### PROVIDED ENTRIES ###

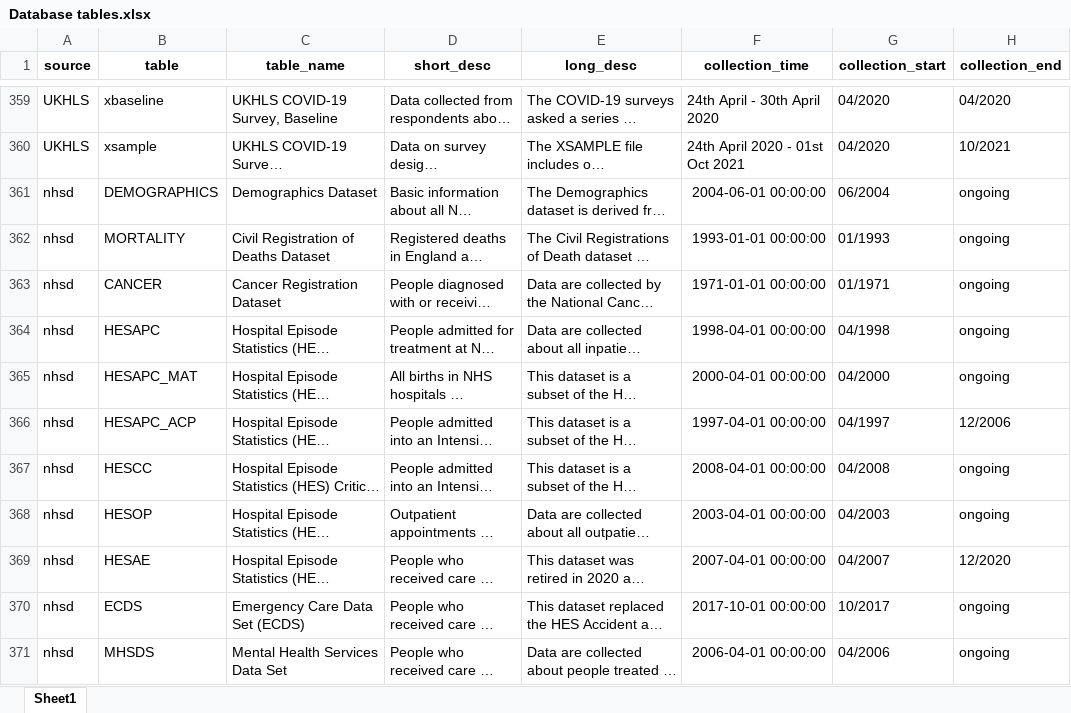
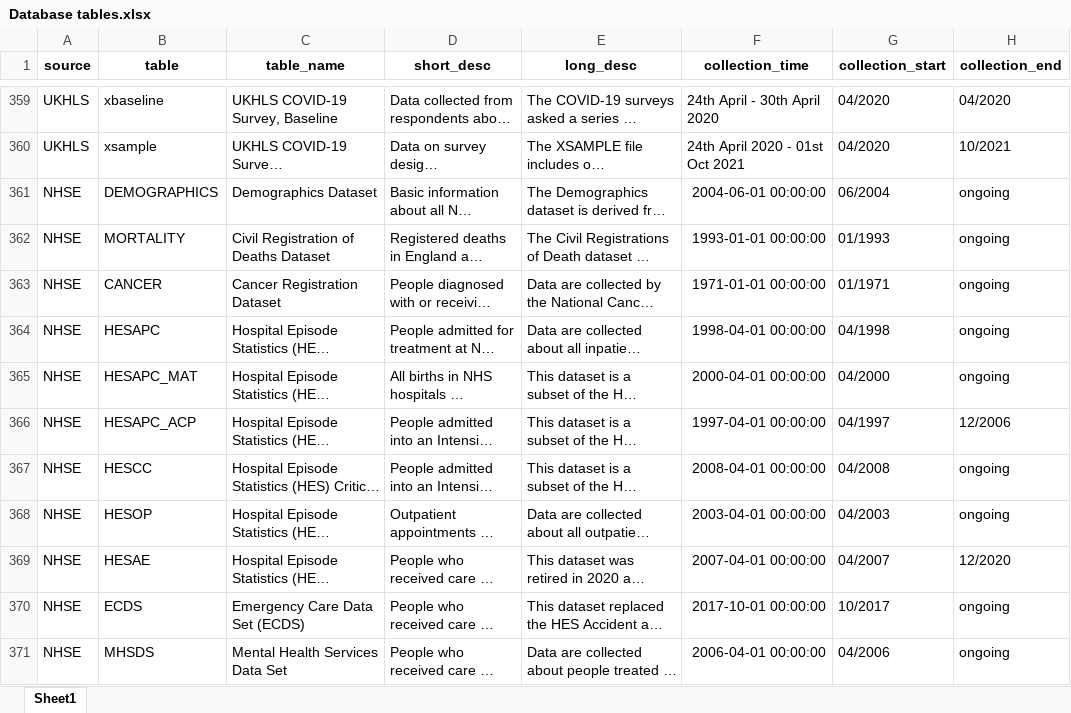
Before and after one commit to UKLLC/explore-app, an Excel workbook: Database tables.xlsx, sheet Sheet1, drawn as a sheet; only a part is shown, gaps mark what is left out; long unchanged cells end in …; values as stored, in another font and other column widths than the file's, no borders; the diff covers the shown part only; the diff names each change by its address in the sheet, - before the commit and + after, or states it on an @@ line.

Commit message:
swtiched nhsd to NHSE mostly DB changes, small changes to code. var level index failing randomly before completion. Reverted to old var index for now

```diff
--- a/Database tables.xlsx (sheet Sheet1)
+++ b/Database tables.xlsx (sheet Sheet1)
-A361:A371 (source): nhsd
+A361:A371 (source): NHSE
```
Also changed, not shown: 11 edited cells elsewhere in this sheet, all_sources_in.xlsx, 3 other files.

###

**HOW TO COMPLETE THIS TASK:** Where a line above contains the string "xlsx", copy that line.

**ANSWER TO THIS EXERCISE:**
Before and after one commit to UKLLC/explore-app, an Excel workbook: Database tables.xlsx, sheet Sheet1, drawn as a sheet; only a part is shown, gaps mark what is left out; long unchanged cells end in …; values as stored, in another font and other column widths than the file's, no borders; the diff covers the shown part only; the diff names each change by its address in the sheet, - before the commit and + after, or states it on an @@ line.
--- a/Database tables.xlsx (sheet Sheet1)
+++ b/Database tables.xlsx (sheet Sheet1)
Also changed, not shown: 11 edited cells elsewhere in this sheet, all_sources_in.xlsx, 3 other files.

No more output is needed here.